Lüneburg – Lower Saxony’s only member of the Hanseatic League
Since the end of 2007 Lüneburg has officially been able to call itself a Hanseatic town once more. After an exhaustive investigation process, it was confirmed that Lüneburg had more than earned the designation.
The era of the Hanseatic League
Lüneburg’s admission to the medieval Hanseatic League of merchants and towns is due entirely to the salt dome lying deep under the town. Salt was a very valuable commodity in the Middle Ages and was also known as "white gold". This meant that Lüneburg long had the monopoly as the supplier of salt in North Germany.

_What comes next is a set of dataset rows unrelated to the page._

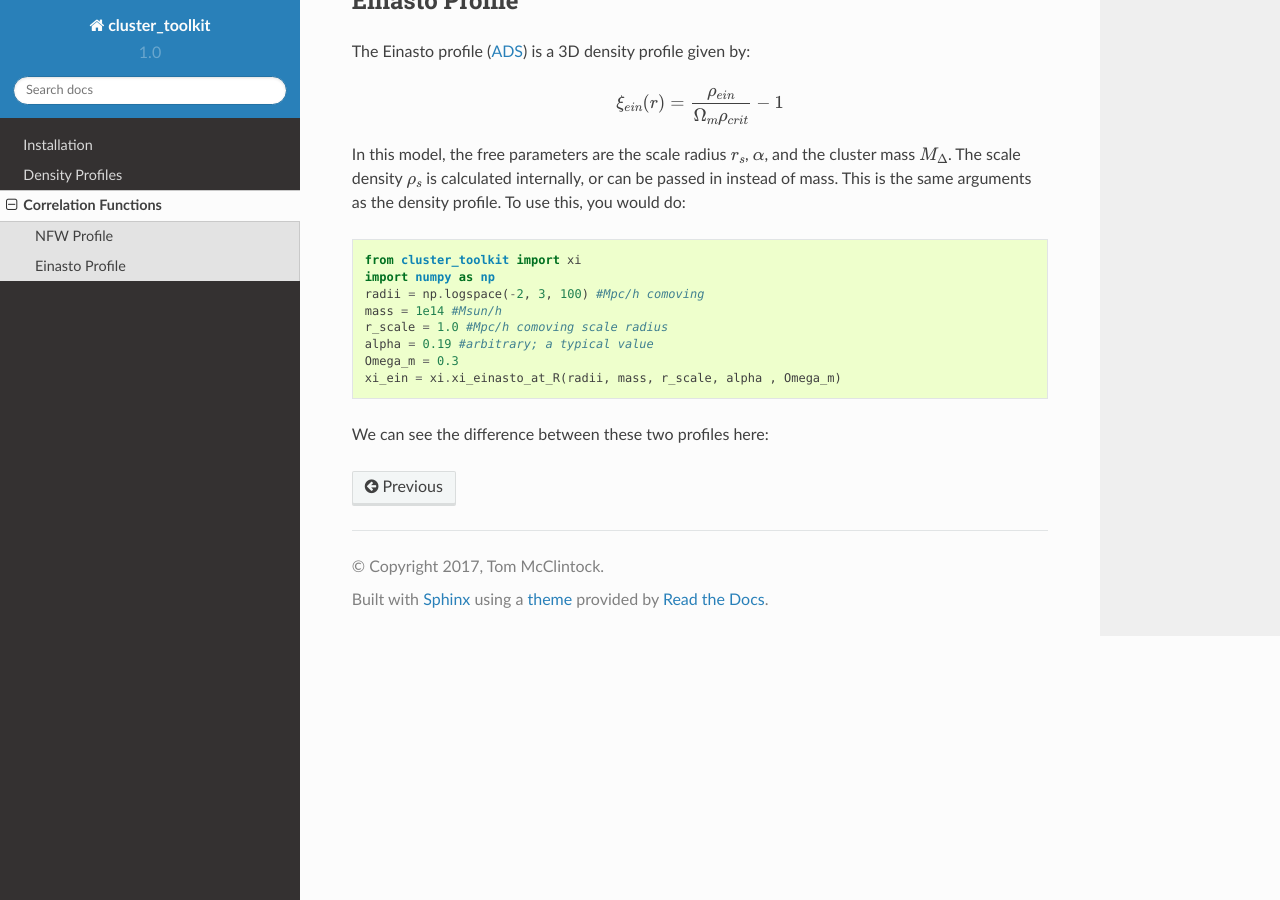
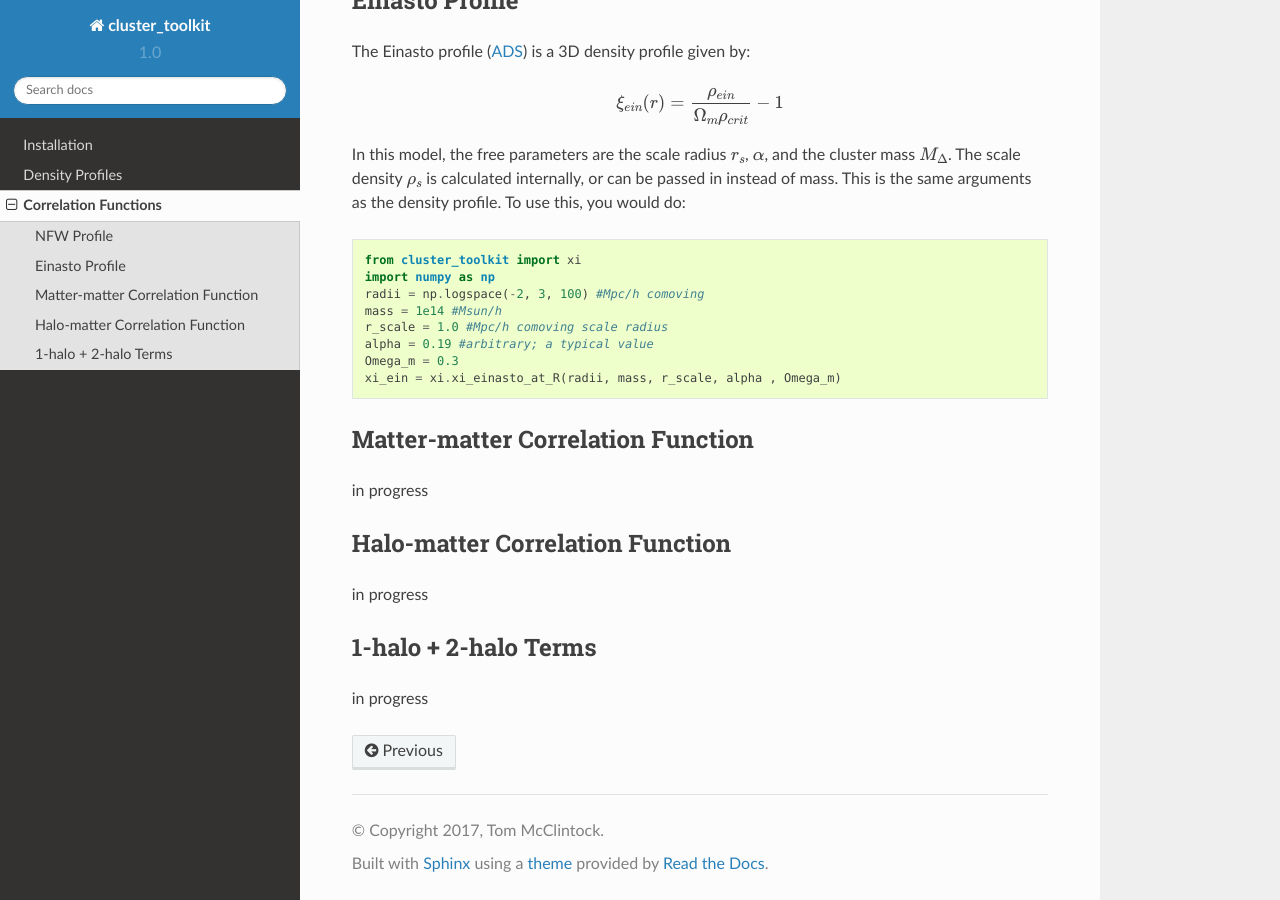
Before and after one commit to tmcclintock/cluster_toolkit, a Sphinx documentation site: the page built from docs/correlation_functions.rst, in a window 1280 px wide and 900 px high, scrolled down 978 px. Built offline with Sphinx 7.4.7 and the Read the Docs theme 2.0.0, drawn with Linux system fonts in a browser that asks for light colours.

Commit message:
Working on additional correlation function sections.

```diff
--- a/docs/correlation_functions.rst
+++ b/docs/correlation_functions.rst
@@ -60,4 +60,17 @@ In this model, the free parameters are the scale radius :math:`r_s`, :math:`\alp
    Omega_m = 0.3
    xi_ein = xi.xi_einasto_at_R(radii, mass, r_scale, alpha , Omega_m)
 
-We can see the difference between these two profiles here:
+Matter-matter Correlation Function
+=============================================
+
+in progress
+
+Halo-matter Correlation Function
+=============================================
+
+in progress
+
+1-halo + 2-halo Terms
+=============================================
+
+in progress
```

The salt extracted in Lüneburg’s saltworks was taken by ship from the old port to Lübeck, where the Hanseatic League had come into being in the mid-12th century, and from there it was shipped all over the known world. As a result of its flourishing trade, Lüneburg became a member of the Saxonian, and then later the Wendish, group of towns. With this the town acquired a significant function as intermediary between both. Proof that Lüneburg was actually a full member of the Hanseatic League is provided by the co-financing of a campaign against Denmark and attendance at the Hanseatic Diet in Lübeck in 1363.
Between 1363 and 1530 Lüneburg had despatched numerous representatives to the Hanseatic Diets and central meetings, even organising Hanseatic League conventions itself and providing military support to other towns in the league. Lüneburg remained associated with the Hanseatic League into the 17th century; however, with the loss of its salt monopoly the town had already left its economic boom behind.
Today Lüneburg’s townscape still bears witness to its former wealth and the intensive trade of the Hanseatic League. Magnificent gabled houses, mighty churches, the medieval town hall, the old port with its famous crane and the historic warehouse bear witness to the town’s fascinating past. In the German Salt Museum, which is located on the site of the old saltworks, the history of Lüneburg in the age of the Hanseatic League is vividly brought to life.
Today the Hanseatic town of Lüneburg honours its Master Salters once a year. In the Middle Ages they were responsible for the extraction of the salt and hence played a considerable part in the fame and wealth of the town. The Master Salter Days take place every year in autumn, a great medieval spectacle all about salt.